## Your instructions
In the entries that follow, the first line to write out is the one containing "3. 分析 2018 年所有账户的总支出、总收入、总账户余额", and the last is the one containing "-1. 为了确保获得正确的查询结果，查询的时候有以下几点请特别留意：". Reproduce that stretch exactly, with nothing before or after it.

((

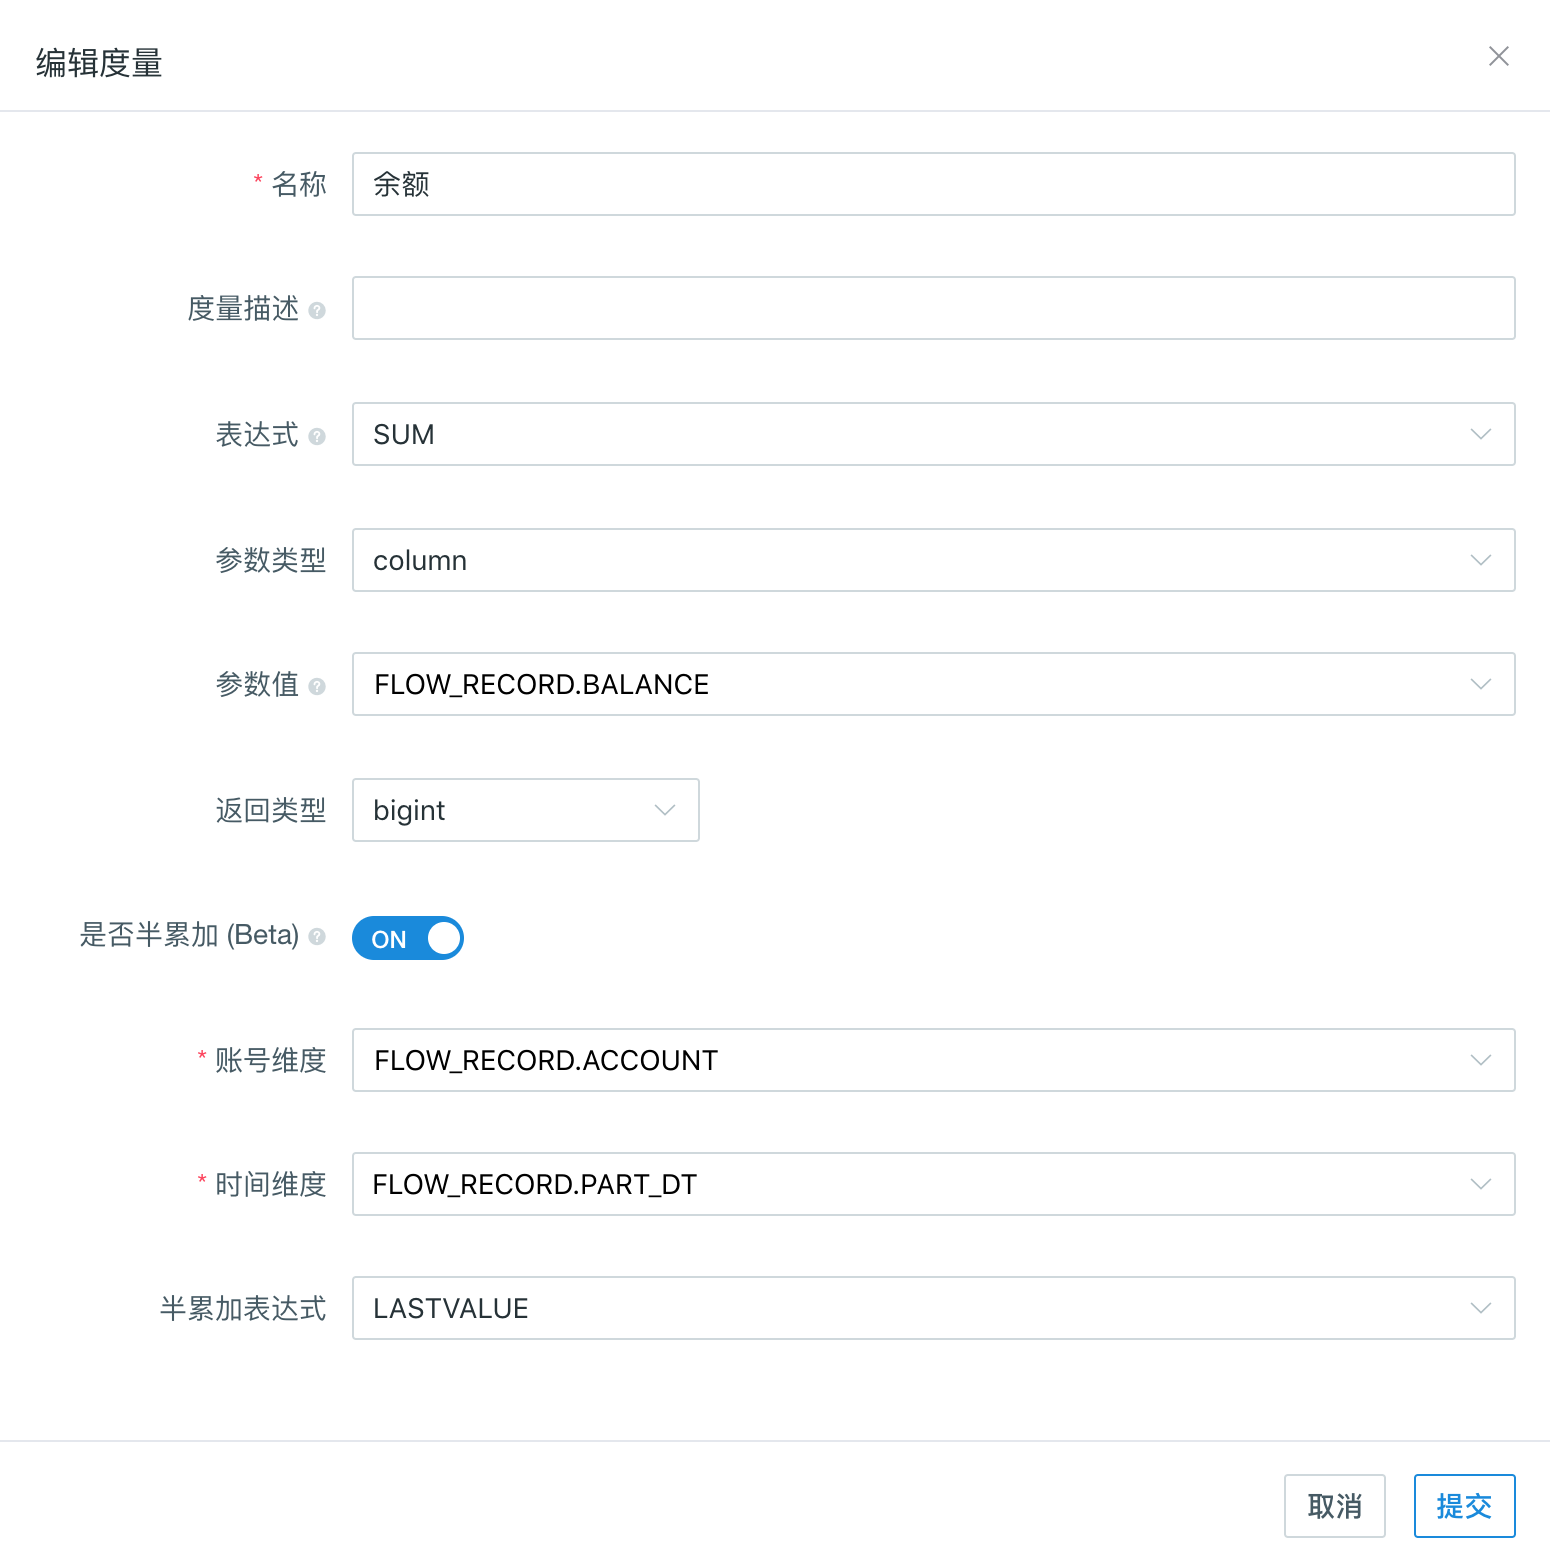
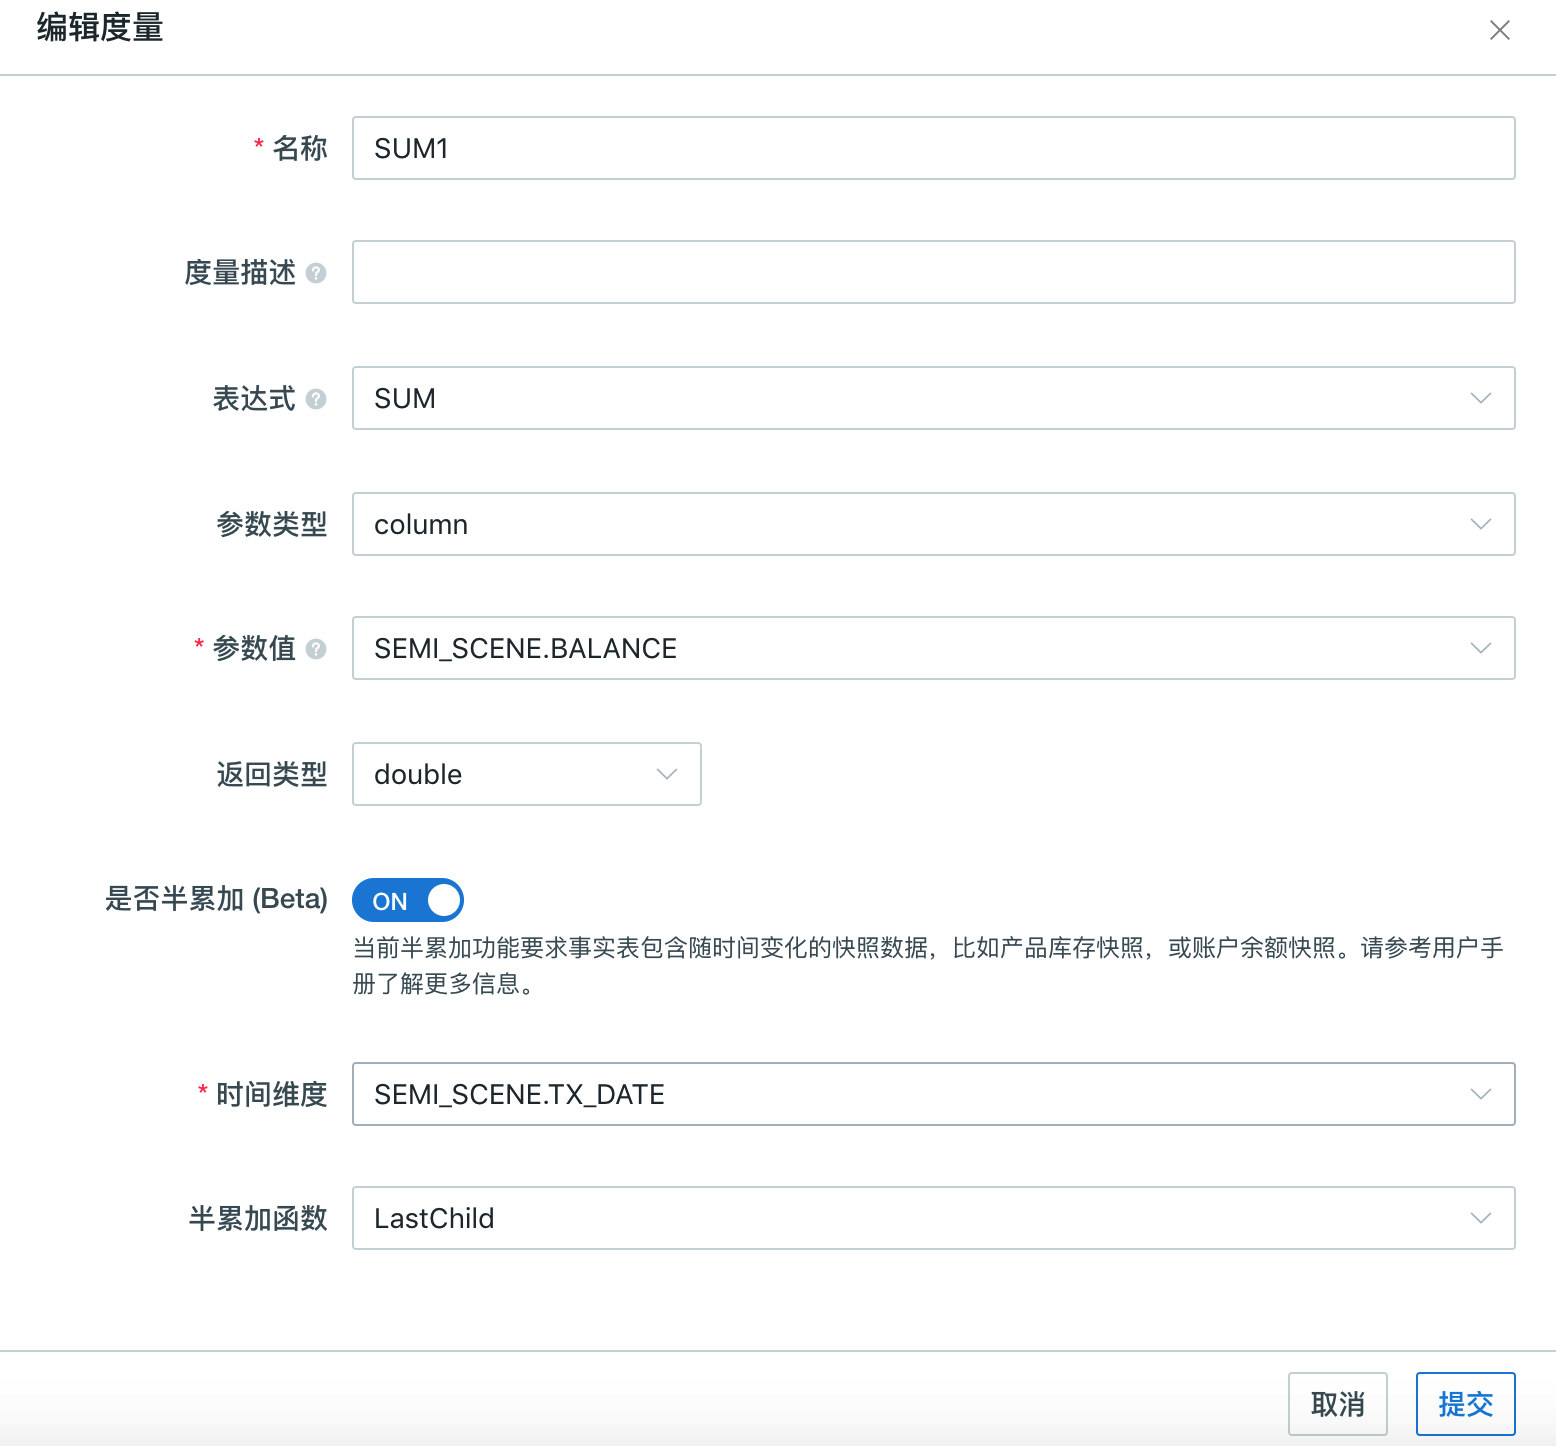
semi-sum refine

diff --git a/zh-hans/model/cube_design/measure_design/semi_sum.cn.md b/zh-hans/model/cube_design/measure_design/semi_sum.cn.md
@@ -1,42 +1,47 @@
 ## 半累加度量（Beta）
 
-在很多业务的数据分析场景中，半累加度量是很常见的，它可以用于处理证券、账户余额、人力资源等业务领域。比如在银行在使用账户交易记录数据来统计储蓄账户余额时，对于非时间维度，使用正常的求和，而对于时间维度，则需要取最后一条记录的值（LastNonEmpty）。
+在很多业务的数据分析场景中，半累加度量是很常见的，它可以用于处理证券、账户余额、人力资源等业务领域。比如在银行在使用账户交易记录数据来统计储蓄账户余额时，对于非时间维度，使用正常的求和，而对于时间维度，则需要取最后一条记录的值。
 
-本产品从 v3.3 版本开始，实现了对半累加度量的支持。在 Kyligence Enterprise 中定义聚合函数为 SUM 的度量时，可以启用半累加度量，指定半累加函数（LastNonEmpty）、账号维度和时间维度（TIMESTAMP 或 DATE 类型），即可实现度量的半累加行为。在查询时，Kyligence Enterprise 会对于同一账号维度下的多条记录，只取时间维度上的最后一个值，然后再在其他维度上进行正常的累加（SUM）。
+本产品从 v3.3 版本开始，实现了对半累加度量的支持。在 Kyligence Enterprise 中定义聚合函数为 SUM 的度量时，可以启用半累加度量，指定半累加函数和时间维度（TIMESTAMP 或 DATE 类型），即可实现度量的半累加行为。Kyligence Enterprise 在聚合计算时，对于每一个 Group By 结果集的多条记录，只取时间维度上最靠后的记录，如果时间最靠后有多条记录，再将它们进行正常的累加。
 
 ###  使用方法
 
-以基于银行交易流水数据进行余额分析为例，以下是银行账户流水记录表 *FLOW_RECORD* ：
+当前半累加功能要求事实表包含随时间变化的**快照数据**，比如产品库存快照，或账户余额快照。快照数据要求每一个记录时间点上都有所有账号的一条记录，比如下面的 *SEMI_SCENE* 表。
 
-| Part_DT    | Account   | Expense | Income | Balance |
+| TX_DATE    | ACCOUNT   | EXPENSE | INCOME | BALANCE |
 | ---------- | --------- | ------- | ------ | ------- |
 | 2018-01-01 | account_a | 100     |        | 1000    |
 | 2018-01-01 | account_b | 200     |        | 800     |
-| 2018-01-02 | account_b | 300     |        | 500     |
+| 2018-01-01 | account_c | 300     |        | 500     |
 | 2018-02-15 | account_a |         | 200    | 1200    |
-| 2018-02-18 | account_b |         | 300    | 800     |
+| 2018-02-15 | account_b |         | 300    | 1100    |
+| 2018-02-15 | account_c |         | 50     | 550     |
 
-在这种情形下，就可以将账户余额 *Balance* 定义为半累加度量，默认使用 SUM 函数对 *Balance* 进行聚合，但当查询包含的数据中同一账号 *Account* 下若存在多条记录，则使用半累加函数 LastNonEmpty，在交易时间 *Part_DT* 维度上对账户余额进行聚合。接下来我们将演示如何定义该半累加度量。
+*SEMI_SCENE* 表中有两个记录时间点，分别是 2018-01-01 和 2018-02-15，且每个时间点上都有 3 个账号的记录，是标准的快照数据。
 
-首先，在新建 Cube 界面，点击左下角**添加度量**来添加新的度量。
+在这种情形下，就可以将账户余额 *BALANCE* 定义为半累加度量，在交易时间 *TX_DATE* 维度上对账户余额进行聚合取最后的记录。下面是如何定义该半累加度量。
 
-第二步，输入度量名称，选择 *SUM* 为表达式，输入参数值，并勾选“是否半累加”。
+1. 以 *SEMI_SCENE* 为事实表创建 Cube。
 
-![添加度量](../images/semi_sum.cn.png)
+2. 在度量版面**添加度量**，选择 *SUM* 表达式，并勾选中半累加。
 
-第三步，选择账号维度与时间维度，并设置半累加表达式。
+3. 选择 BALANCE 为度量，TX_DATE 为时间维度。
 
-> **注意**：对于在同一账号下的多条数据，当前版本只支持 **LastNonEmpty** 聚合函数。如果您看到 **LASTVALUE**，那是一个 Beta 版本中的缺陷，将会很快修复。它的实际行为就是 LastNonEmpty。
+4. 选择半累加函数为 LastChild，也是当前唯一支持的函数。
 
-第四步，设计并构建完 Cube 后，转至**分析**页面进行查询。
+5. 完成其他 Cube 信息并保存。
+   
+   ![添加度量](../images/semi_sum.cn.png)
 
-查询示例如下：
+
+
+构建加载数据后，就可以查询。例如：
 
 1. 分析每个账户支出总额、收入总额和账户余额
 
    ```sql
    SELECT ACCOUNT, SUM(EXPENSE),SUM(INCOME),SUM(BALANCE)
-   FROM FLOW_RECORD
+   FROM SEMI_SCENE
    GROUP BY ACCOUNT
    ```
 
@@ -44,15 +49,16 @@
 
    ```sql
    account_a, 100, 200, 1200
-   account_b, 500, 300, 800
+   account_b, 200, 300, 1100
+   account_c, 300, 50, 550
    ```
 
 2. 获得 2018 年 1 月底的所有账户余额
 
    ```sql
    SELECT ACCOUNT, SUM(BALANCE)
-   FROM FLOW_RECORD
-   WHERE PART_DT <= '2018-01-31'
+   FROM SEMI_SCENE
+   WHERE TX_DATE <= '2018-01-31'
    GROUP BY ACCOUNT
    ```
    
@@ -60,98 +66,77 @@
    
    ```sql
    account_a, 1000
-   account_b, 500
+   account_b, 800
+   account_c, 500
    ```
    
 3. 分析 2018 年所有账户的总支出、总收入、总账户余额
 
    ```sql
    SELECT SUM(EXPENSE),SUM(INCOME),SUM(BALANCE)
-   FROM FLOW_RECORD
-   WHERE YEAR(PART_DT) = 2018
+   FROM SEMI_SCENE
+   WHERE YEAR(TX_DATE) = 2018
    ```
 
    结果为
 
    ```sql
-   600, 500, 2000
+   600, 550, 2850
    ```
 
 4. 分析 2018 年每个月所有账户的总支出、总收入、总账户余额
 
    ```sql
-   SELECT MONTH(PART_DT),SUM(EXPENSE),SUM(INCOME),SUM(BALANCE)
-   FROM FLOW_RECORD
-   WHERE YEAR(PART_DT) = 2018
-   GROUP BY MONTH(PART_DT)
+   SELECT MONTH(TX_DATE),SUM(EXPENSE),SUM(INCOME),SUM(BALANCE)
+   FROM SEMI_SCENE
+   WHERE YEAR(TX_DATE) = 2018
+   GROUP BY MONTH(TX_DATE)
    ```
 
    结果为
 
    ```sql
-   201801, 600, 0, 1500
-   201802, 0, 500, 2000
+   201801, 600, 0, 2300
+   201802, 0, 550, 2850
    ```
+
+
 
 ### 注意事项和已知限制
 
-1. 为了确保获得正确的查询结果，查询的时候有以下几点请特别留意：
+- 如果事实表中并非完整的快照数据，查询的结果可能与用户的期望不符。
   
-   - 查询的过滤条件必须命中足够多的记录，以保证每个需要返回的账户至少出现一条记录。
-   
-     比如，下面的查询将无法返回 `account_a` 的账户余额，因为过滤条件只选中了 `2018-01-02` 一天，而这一天不包含 `account_a` 的任何记录。
-   
-     ```sql
-     SELECT ACCOUNT, SUM(BALANCE)
-     FROM FLOW_RECORD
-     WHERE PART_DT = '2018-01-02'
-     GROUP BY ACCOUNT
-     ```
-   
-     错误的结果为
-   
-     ```sql
-     account_b, 500
-     ```
-   
-     为了获得 `2018-01-02` 这天所有的账户余额，正确的查询是
-   
-     ```sql
-     SELECT ACCOUNT, SUM(BALANCE)
-     FROM FLOW_RECORD
-     WHERE PART_DT <= '2018-01-02'
-     GROUP BY ACCOUNT
-     ```
-   
-     得到正确结果为
-   
-     ```sql
-     account_a, 1000
-     account_b, 500
-     ```
-   
-   - 查询中的 Group By 所产生的记录组必须包含足够多的记录，以保证在每个记录组中，每个需要返回的账户至少出现一条记录。
-   
-     比如，下面按月 Group By 的查询能正确返回每个月底的总余额，因为每个月都包含了 account_a 和 account_b 的记录。
-   
-     ```sql
-     SELECT MONTH(PART_DT), SUM(BALANCE)
-     FROM FLOW_RECORD
-     WHERE YEAR(PART_DT) = 2018
-     GROUP BY MONTH(PART_DT)
-     ```
-   
-     但下面按天 Group By 的查询将**不能**正确返回每天的总余额，因为并不是每天每个账户都有记录。
-   
-     ```sql
-     SELECT PART_DT, SUM(BALANCE)
-     FROM FLOW_RECORD
-     WHERE YEAR(PART_DT) = 2018
-     GROUP BY PART_DT
-     ```
-   
-   - 如果在同一个时间点、同一个账户上出现多条记录，由于无法确定那一条记录为最后，半累加的结果将无法确定。
-   
-   - 半累加度量不支持表索引、查询下压和异步查询。在上述情况中，查询结果将返回全累加值。
-2. 只有聚合函数为 SUM 的度量才可以设置半累加度量，半累加函数只支持 LastNonEmpty。
-3. 在同一个项目中，基于事实表中的同一列不能同时定义半累加度量和全累加度量。即在一个项目中，基于某列定义了半累加度量后，不能再基于其定义普通的 SUM 度量；定义了普通 SUM 度量的列，不能再被使用与定义半累加度量。
+  比如下面的数据集，在 2018-02-15 时间点上缺失 2 条记录：
+  
+  | TX_DATE    | ACCOUNT   | EXPENSE | INCOME | BALANCE |
+  | ---------- | --------- | ------- | ------ | ------- |
+  | 2018-01-01 | account_a | 100     |        | 1000    |
+  | 2018-01-01 | account_b | 200     |        | 800     |
+  | 2018-01-01 | account_c | 300     |        | 500     |
+  | 2018-02-15 | account_a |         | 200    | 1200    |
+  
+  此时查询
+  
+  ```sql
+  SELECT ACCOUNT, SUM(BALANCE)
+  FROM SEMI_SCENE
+  GROUP BY ACCOUNT
+  ```
+  
+  结果为
+  
+  ```sql
+  account_a, 1200
+  account_b, 800
+  account_c, 500
+  ```
+
+  可能与期望 2018-02-15 时刻 account_b 和 account_c 余额不存在即为零不符。
+
+  此外，如果在 2018-02-15 时刻有多条 account_a 的记录，也会导致查询结果有歧义。
+  
+- 半累加度量不支持表索引、查询下压和异步查询。在上述情况中，查询结果将返回全累加值。
+
+- 只有聚合函数为 SUM 的度量才可以设置半累加度量，半累加函数当前只支持 LastChild。
+
+- 在同一个项目中，基于事实表中的同一列不能同时定义半累加度量和全累加度量。比如在一个项目中，不能同时定义 BALANCE 的全累加和半累加的度量，那样会造成 SUM(BALANCE) 的二义性，导致查询语义不明确。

))

## Worked solution
 3. 分析 2018 年所有账户的总支出、总收入、总账户余额
 
    ```sql
    SELECT SUM(EXPENSE),SUM(INCOME),SUM(BALANCE)
-   FROM FLOW_RECORD
-   WHERE YEAR(PART_DT) = 2018
+   FROM SEMI_SCENE
+   WHERE YEAR(TX_DATE) = 2018
    ```
 
    结果为
 
    ```sql
-   600, 500, 2000
+   600, 550, 2850
    ```
 
 4. 分析 2018 年每个月所有账户的总支出、总收入、总账户余额
 
    ```sql
-   SELECT MONTH(PART_DT),SUM(EXPENSE),SUM(INCOME),SUM(BALANCE)
-   FROM FLOW_RECORD
-   WHERE YEAR(PART_DT) = 2018
-   GROUP BY MONTH(PART_DT)
+   SELECT MONTH(TX_DATE),SUM(EXPENSE),SUM(INCOME),SUM(BALANCE)
+   FROM SEMI_SCENE
+   WHERE YEAR(TX_DATE) = 2018
+   GROUP BY MONTH(TX_DATE)
    ```
 
    结果为
 
    ```sql
-   201801, 600, 0, 1500
-   201802, 0, 500, 2000
+   201801, 600, 0, 2300
+   201802, 0, 550, 2850
    ```
+
+
 
 ### 注意事项和已知限制
 
-1. 为了确保获得正确的查询结果，查询的时候有以下几点请特别留意：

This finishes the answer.